_Exercise brief_
For the entries below, the expected answer is the line with "offline &middot; in development</p>", the line with "the first minute.</p>", and every line between them, exactly as written, and nothing more.

_Supplied records_
□ □ □

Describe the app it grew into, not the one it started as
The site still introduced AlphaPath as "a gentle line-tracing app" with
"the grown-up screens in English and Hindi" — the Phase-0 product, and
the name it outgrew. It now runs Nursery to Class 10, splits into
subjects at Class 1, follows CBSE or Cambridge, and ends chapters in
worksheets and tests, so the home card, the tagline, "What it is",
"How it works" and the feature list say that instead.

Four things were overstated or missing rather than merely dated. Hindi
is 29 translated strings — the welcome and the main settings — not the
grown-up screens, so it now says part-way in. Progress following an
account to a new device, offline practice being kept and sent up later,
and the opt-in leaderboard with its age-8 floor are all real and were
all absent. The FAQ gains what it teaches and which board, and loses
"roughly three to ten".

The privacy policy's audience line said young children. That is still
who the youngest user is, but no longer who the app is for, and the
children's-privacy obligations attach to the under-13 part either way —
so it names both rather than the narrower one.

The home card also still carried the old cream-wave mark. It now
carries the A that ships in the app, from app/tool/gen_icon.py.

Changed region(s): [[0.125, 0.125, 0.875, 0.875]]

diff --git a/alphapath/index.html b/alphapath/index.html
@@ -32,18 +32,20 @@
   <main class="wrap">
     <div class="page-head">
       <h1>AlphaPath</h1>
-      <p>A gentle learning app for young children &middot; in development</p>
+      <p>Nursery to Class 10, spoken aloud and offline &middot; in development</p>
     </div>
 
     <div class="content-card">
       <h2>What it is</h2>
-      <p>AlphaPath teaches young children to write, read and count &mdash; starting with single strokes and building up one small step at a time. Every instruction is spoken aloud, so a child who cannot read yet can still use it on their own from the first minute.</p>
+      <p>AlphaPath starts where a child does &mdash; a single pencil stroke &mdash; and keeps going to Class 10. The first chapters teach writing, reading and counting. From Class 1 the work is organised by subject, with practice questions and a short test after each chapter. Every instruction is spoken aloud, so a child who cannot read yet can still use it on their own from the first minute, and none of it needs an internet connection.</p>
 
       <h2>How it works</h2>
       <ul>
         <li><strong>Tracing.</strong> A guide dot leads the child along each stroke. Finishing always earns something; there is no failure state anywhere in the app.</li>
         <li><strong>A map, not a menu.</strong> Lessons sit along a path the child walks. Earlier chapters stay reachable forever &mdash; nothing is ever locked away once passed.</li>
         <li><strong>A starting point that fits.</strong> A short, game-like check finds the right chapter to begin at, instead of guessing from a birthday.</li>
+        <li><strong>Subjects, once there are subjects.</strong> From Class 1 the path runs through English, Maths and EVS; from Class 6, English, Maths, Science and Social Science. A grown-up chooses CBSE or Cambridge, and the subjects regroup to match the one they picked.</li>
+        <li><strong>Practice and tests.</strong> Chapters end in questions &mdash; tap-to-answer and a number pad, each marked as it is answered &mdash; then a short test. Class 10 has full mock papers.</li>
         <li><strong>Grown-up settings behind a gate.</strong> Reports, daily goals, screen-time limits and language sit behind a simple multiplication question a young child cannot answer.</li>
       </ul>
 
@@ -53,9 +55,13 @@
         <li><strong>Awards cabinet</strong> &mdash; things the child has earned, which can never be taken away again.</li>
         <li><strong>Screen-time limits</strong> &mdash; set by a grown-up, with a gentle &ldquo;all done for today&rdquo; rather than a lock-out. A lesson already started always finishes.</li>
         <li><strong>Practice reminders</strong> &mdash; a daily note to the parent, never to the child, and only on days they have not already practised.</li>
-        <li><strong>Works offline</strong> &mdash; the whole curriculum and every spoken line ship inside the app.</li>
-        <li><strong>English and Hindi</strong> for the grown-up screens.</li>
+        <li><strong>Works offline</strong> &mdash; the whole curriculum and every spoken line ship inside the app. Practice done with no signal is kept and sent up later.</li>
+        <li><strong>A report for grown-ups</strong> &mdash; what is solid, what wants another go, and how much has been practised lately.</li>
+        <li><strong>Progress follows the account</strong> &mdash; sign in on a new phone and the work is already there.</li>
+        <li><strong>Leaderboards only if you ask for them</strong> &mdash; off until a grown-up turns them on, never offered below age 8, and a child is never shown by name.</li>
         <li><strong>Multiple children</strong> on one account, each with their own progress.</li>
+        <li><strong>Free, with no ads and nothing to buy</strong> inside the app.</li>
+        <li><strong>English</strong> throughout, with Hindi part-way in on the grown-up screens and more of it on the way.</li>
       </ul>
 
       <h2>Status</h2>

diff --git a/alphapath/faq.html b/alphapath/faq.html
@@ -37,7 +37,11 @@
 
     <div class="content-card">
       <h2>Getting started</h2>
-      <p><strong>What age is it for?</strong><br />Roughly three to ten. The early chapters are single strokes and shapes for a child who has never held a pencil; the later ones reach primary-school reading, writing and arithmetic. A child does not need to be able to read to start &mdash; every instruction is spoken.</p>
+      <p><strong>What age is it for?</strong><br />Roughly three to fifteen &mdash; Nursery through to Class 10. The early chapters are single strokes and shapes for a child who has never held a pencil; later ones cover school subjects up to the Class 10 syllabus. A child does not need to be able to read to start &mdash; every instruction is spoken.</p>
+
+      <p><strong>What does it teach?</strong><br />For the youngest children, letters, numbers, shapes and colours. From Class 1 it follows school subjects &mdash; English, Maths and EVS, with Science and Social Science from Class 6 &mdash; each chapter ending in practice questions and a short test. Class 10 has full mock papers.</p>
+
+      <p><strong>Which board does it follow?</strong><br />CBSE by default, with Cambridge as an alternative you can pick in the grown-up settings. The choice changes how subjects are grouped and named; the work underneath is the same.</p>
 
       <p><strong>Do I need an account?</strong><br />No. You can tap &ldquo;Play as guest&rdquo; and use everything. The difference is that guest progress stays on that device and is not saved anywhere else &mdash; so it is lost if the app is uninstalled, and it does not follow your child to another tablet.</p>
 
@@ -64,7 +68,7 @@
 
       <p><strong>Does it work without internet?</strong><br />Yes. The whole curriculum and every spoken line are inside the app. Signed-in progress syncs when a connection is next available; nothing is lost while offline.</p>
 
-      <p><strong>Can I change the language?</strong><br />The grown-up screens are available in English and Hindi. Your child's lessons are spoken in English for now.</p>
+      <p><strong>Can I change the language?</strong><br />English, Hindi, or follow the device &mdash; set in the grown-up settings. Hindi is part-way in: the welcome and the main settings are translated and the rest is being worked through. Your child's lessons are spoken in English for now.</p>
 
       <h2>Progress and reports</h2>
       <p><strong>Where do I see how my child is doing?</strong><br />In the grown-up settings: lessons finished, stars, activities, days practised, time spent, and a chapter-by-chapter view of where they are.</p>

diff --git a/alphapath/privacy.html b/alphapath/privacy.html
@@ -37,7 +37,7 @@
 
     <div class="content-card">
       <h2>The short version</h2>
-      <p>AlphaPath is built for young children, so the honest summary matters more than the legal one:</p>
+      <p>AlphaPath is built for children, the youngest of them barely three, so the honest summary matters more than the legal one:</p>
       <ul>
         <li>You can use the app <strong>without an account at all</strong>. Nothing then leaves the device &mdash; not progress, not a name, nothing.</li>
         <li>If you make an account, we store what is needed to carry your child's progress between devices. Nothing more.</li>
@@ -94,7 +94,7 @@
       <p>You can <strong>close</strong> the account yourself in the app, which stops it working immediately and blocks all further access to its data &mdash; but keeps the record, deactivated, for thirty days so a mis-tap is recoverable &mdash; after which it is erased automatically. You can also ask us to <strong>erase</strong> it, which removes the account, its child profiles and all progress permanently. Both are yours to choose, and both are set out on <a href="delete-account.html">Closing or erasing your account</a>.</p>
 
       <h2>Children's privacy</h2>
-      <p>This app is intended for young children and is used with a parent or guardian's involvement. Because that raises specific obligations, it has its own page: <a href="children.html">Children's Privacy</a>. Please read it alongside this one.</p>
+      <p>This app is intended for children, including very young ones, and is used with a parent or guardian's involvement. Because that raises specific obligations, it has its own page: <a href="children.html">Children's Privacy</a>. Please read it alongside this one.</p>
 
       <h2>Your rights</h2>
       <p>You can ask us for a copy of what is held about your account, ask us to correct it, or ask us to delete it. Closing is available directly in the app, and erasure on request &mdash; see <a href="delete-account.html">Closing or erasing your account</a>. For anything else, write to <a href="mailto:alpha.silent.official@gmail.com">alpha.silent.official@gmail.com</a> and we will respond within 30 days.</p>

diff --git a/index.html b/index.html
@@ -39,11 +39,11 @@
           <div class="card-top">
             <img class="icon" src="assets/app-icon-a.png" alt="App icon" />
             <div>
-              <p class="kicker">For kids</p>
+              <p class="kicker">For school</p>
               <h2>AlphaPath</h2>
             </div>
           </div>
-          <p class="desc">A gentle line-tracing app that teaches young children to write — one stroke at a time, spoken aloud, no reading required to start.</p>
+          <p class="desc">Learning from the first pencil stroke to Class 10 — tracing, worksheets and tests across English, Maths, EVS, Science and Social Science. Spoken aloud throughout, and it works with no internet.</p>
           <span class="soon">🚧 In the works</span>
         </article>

□ □ □

_Exercise solution_
+      <p>Nursery to Class 10, spoken aloud and offline &middot; in development</p>
     </div>
 
     <div class="content-card">
       <h2>What it is</h2>
-      <p>AlphaPath teaches young children to write, read and count &mdash; starting with single strokes and building up one small step at a time. Every instruction is spoken aloud, so a child who cannot read yet can still use it on their own from the first minute.</p>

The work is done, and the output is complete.